But is it correct? The number comes from a study conducted in the 19th century by Carl Friedrich Wunderlich and is based on millions of measurements. (He measured a large number of people many times). At the end of his study, he pronounced 98.6 degrees as the mean temperature of healthy people. (Well, okay. He used the Celsius scale, and we translated it to Farenheit.)
A much more recent study, published in the Journal of the American Medical Association, set out to try to confirm (or refute) this magic number. You can download the data yourself from http://inspire.stat.ucla.edu/unit_11/bodytemp.txt The file is a tab-delimited text file, and so you should be able to import this directly into Fathom using the "Import from URL" feature, simply by typing this URL into Fathom.
1) Does this data confirm that the mean body temperature is 98.6? In addition to doing the hypothesis test, state and check your assumptions as well as you can. Use graphs, or whatever means you feel appropriate.
2) Is there evidence that healthy body temperatures differ for men and women? We'll talk about how to do this formally (with hypothesis tests) in the next unit. For now, examine the data as best you can and state your belief, giving enough supporting evidence to be convincing.
NOTE: These data are actually not quite "real". After completing the milestone you might want to read about the data set in the Journal of Statistics Education.

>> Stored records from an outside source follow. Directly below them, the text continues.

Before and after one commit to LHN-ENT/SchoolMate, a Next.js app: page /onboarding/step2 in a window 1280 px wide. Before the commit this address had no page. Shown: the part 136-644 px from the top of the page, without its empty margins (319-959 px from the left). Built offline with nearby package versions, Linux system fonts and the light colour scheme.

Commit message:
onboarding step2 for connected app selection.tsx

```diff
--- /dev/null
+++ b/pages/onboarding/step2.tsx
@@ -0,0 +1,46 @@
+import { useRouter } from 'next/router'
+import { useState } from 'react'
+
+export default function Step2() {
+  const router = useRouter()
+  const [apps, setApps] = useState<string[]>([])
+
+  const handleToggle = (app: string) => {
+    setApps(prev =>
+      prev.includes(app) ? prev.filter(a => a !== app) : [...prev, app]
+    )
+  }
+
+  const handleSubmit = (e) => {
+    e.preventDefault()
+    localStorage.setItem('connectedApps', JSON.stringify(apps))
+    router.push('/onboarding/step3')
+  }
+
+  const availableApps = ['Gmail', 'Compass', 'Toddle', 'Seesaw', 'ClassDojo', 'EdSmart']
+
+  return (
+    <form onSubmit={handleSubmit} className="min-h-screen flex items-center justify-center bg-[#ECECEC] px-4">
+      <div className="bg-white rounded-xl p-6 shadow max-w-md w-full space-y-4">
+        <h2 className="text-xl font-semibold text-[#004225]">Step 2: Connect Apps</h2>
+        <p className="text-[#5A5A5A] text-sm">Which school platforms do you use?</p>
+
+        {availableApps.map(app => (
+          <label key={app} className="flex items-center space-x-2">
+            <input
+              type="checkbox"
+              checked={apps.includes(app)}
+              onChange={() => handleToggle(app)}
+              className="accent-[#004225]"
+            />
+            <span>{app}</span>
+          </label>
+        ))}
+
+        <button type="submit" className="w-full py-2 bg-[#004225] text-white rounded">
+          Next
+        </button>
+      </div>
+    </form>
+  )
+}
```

Don't read until you're done, since the article will spoil some of the fun.
Write up your results and name them MS11yourlast name and drop in the Dropbox.